Remove snow from car

As we head into the heart of winter, it’s important to make sure our cars are ready for inclement weather. Even if you don’t drive your vehicle often or go very far when you do, it’s still essential to prepare for the cold, snowy months ahead. Failing to do so could leave you stranded by the side of the road or in the parking lot of a shopping center with a dead battery and car that won’t start.

While most people know to keep a good quality ice scraper and a pair of heavy gloves in the car, there’s more to getting travel ready. Here are a few items to add to your winter preparedness checklist.

Winter Car Maintenance Tips for Seniors
  • Has the vehicle had a recent oil change and inspection?

While this tip might seem obvious, it’s easy to overlook having an oil change and routine inspection when you don’t log many miles on your car each year. If you are behind schedule, call your local dealership or service center for an appointment. Ask if their regular checkup includes a few additional maintenance items, such as:

  • Checking and topping off fluids, including anti-freeze, power steering fluid, and windshield washer fluid
  • Inspecting the wiper blades and replacing them, if necessary
  • Checking the air filter and changing it, if needed
  • What condition are the tires in?

Winter snow and ice wreaks havoc on the roads. The condition of your tires plays an important role in your vehicle’s safe operation. When you take your car in for service, ask the mechanic to check the treads on the tires. They may recommend rotating or even replacing the tires.

One tip for keeping an eye on the treads throughout the year is to perform the penny test. Place a penny into several tire treads, making sure Lincoln’s head is upside down. If you can see most of Lincoln’s head, it’s a good bet the treads are worn and you probably need new tires.

  • Do you monitor tire pressure?

Cold weather or fluctuations in temperature can cause tire pressure to change. So if your car doesn’t automatically alert you when it’s time to add air to the tires, you’ll need to do it yourself. Invest in a good quality tire gauge—these reviews from can help you find one. Store it in an accessible location in the garage to make it easier to check the tires often.

Because tire pressure recommendations vary from vehicle to vehicle, look for a sticker on the driver-side doorjamb. You will usually find it listed there. If not, check your owner’s manual or manufacturer’s website.

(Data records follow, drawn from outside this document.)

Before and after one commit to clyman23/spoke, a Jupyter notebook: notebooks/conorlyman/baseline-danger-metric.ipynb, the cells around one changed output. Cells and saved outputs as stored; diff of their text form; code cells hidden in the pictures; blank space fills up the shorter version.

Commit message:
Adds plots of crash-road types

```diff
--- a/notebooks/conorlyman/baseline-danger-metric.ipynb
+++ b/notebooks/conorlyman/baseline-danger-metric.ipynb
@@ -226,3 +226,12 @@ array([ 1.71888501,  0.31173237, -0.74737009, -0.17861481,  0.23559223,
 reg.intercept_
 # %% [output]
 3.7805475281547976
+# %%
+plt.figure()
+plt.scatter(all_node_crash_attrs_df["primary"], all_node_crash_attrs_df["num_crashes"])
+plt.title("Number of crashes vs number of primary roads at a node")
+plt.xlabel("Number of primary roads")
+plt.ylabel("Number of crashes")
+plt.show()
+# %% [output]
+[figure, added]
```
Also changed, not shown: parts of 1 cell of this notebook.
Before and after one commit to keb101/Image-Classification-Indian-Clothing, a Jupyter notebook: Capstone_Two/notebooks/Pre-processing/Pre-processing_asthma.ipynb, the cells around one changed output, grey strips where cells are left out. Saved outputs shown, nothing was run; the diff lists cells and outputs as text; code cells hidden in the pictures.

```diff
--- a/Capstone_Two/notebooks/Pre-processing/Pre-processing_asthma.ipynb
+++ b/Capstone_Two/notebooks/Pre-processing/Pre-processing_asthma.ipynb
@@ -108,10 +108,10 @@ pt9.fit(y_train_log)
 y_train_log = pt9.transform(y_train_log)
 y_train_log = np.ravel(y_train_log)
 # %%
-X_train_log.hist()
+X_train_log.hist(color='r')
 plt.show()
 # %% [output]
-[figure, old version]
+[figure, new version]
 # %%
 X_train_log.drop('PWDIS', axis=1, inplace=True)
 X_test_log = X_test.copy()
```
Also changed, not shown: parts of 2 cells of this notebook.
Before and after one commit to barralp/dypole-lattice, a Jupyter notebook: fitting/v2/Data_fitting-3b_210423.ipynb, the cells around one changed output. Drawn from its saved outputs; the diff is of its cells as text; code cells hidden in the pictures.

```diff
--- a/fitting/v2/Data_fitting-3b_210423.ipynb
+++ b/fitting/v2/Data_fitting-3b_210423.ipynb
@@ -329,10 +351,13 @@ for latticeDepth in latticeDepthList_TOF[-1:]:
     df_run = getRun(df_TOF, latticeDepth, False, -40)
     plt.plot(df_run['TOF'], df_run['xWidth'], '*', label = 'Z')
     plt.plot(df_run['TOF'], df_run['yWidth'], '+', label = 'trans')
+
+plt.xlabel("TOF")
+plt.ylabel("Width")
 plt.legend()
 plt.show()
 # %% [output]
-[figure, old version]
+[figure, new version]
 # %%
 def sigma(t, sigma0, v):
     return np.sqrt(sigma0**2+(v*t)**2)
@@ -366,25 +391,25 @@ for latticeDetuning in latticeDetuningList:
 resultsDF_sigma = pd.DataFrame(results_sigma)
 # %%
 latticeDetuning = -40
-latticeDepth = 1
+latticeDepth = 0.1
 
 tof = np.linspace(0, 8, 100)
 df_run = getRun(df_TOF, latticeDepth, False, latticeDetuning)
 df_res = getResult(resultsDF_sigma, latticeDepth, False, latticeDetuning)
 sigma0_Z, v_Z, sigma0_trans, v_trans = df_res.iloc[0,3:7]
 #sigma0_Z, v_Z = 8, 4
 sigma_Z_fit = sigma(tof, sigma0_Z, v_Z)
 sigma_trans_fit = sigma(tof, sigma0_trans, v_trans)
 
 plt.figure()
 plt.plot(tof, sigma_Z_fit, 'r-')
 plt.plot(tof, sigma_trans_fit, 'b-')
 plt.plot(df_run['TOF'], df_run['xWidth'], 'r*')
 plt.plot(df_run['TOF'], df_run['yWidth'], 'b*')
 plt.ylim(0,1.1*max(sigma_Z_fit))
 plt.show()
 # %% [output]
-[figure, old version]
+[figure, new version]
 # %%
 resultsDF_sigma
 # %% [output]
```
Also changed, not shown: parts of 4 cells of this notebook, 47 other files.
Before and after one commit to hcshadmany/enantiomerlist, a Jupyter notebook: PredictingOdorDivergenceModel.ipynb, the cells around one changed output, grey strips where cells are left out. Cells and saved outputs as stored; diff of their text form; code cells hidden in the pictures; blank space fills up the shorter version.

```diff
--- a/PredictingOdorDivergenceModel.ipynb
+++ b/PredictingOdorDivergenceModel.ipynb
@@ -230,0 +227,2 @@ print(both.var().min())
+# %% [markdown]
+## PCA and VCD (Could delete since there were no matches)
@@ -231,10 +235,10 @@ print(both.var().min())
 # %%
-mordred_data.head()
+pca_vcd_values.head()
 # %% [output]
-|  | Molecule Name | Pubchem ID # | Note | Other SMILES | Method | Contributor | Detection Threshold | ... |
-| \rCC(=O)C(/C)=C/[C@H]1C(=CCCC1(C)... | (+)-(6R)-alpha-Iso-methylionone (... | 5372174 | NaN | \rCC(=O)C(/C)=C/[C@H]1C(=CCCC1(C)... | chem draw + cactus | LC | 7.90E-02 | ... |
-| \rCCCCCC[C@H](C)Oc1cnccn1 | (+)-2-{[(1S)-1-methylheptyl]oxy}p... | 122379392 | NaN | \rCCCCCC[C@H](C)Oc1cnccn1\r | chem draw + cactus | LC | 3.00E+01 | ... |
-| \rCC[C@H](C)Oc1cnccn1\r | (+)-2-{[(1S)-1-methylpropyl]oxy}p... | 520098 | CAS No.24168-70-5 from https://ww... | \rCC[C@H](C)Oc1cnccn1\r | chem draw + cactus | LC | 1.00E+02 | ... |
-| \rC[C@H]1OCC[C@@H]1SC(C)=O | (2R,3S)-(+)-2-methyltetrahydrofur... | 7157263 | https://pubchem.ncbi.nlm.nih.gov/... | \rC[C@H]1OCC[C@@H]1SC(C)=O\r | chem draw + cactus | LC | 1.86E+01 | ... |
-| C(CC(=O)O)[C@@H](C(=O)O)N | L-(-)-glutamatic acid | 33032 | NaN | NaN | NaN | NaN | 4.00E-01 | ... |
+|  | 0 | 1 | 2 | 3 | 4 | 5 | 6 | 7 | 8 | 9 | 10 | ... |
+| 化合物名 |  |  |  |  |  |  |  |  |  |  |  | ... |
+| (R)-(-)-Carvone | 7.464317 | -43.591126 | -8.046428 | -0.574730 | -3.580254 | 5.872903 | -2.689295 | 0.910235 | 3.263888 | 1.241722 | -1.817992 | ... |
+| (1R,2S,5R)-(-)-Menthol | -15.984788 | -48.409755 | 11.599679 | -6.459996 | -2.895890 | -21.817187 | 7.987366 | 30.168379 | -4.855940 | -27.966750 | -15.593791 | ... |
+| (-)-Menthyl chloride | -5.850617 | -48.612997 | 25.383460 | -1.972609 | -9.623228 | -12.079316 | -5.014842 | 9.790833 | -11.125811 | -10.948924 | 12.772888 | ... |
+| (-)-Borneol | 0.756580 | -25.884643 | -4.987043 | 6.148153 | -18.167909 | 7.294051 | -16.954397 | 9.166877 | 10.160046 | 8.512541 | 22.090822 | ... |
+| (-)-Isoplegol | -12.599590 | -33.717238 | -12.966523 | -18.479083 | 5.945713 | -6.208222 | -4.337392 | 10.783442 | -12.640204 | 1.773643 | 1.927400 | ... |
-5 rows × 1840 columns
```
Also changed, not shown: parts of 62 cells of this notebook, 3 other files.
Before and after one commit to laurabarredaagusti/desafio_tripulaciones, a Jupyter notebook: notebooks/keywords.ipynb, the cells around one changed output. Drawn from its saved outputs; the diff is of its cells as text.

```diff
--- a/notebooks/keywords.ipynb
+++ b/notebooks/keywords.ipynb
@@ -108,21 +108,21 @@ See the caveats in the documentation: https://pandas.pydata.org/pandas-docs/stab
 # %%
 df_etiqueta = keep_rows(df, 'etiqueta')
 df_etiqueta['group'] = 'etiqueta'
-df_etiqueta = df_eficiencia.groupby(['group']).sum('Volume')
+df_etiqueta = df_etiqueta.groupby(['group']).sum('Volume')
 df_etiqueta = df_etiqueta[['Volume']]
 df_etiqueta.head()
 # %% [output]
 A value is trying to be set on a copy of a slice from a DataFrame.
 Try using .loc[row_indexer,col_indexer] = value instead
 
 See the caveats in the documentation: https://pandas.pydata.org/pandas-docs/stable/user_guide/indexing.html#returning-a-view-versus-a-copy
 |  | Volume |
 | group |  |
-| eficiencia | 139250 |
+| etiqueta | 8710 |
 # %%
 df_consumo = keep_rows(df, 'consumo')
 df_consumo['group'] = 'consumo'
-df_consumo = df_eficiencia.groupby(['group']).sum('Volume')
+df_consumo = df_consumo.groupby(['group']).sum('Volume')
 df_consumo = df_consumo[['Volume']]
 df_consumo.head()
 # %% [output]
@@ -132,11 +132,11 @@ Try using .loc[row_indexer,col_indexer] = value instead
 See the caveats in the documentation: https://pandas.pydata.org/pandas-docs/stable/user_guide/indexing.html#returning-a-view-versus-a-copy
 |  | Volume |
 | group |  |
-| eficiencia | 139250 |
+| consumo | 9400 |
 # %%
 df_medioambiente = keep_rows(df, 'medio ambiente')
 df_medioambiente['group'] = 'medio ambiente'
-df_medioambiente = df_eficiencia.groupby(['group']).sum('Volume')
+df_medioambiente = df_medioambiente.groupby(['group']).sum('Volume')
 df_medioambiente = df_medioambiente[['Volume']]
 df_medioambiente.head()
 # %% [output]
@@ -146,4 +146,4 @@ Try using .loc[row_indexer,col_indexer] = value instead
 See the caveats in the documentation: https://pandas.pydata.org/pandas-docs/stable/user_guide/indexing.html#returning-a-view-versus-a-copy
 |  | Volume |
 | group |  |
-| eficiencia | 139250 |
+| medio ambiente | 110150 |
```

  • Have you packed an emergency bag?

Winterizing your car should also include packing a winter weather bag in case you experience a roadside emergency. A few items to include in your emergency kit include:

  • Blankets
  • Pair of warm, waterproof boots
  • Several bottles of water or sports drinks
  • Nonperishable snacks
  • Flashlight and extra batteries
  • Battery-powered emergency radio
  • Battery-powered cell phone charger
  • Do you have lock de-icer?

While most car doors can be unlocked with a key fob instead of keys, it’s no fun when the locks are frozen shut. Pick up a few cans of de-icer to keep on hand. Just remember not to store them in your car! Stash one in your purse or coat pocket, or even on your key chain.

Create a Backup Plan

One last winter weather suggestion is to learn more about local transportation programs and ride-sharing services. Having a backup plan for days you need to go out but aren’t comfortable driving will give you peace of mind.

Another idea that also contributes to peace of mind is to invest in a mobile monitoring unit. These devices allow you to summon help with the press of a button from wherever you are. That can be a great comfort when the winter winds blow. Call 1-844-203-5617 to learn more!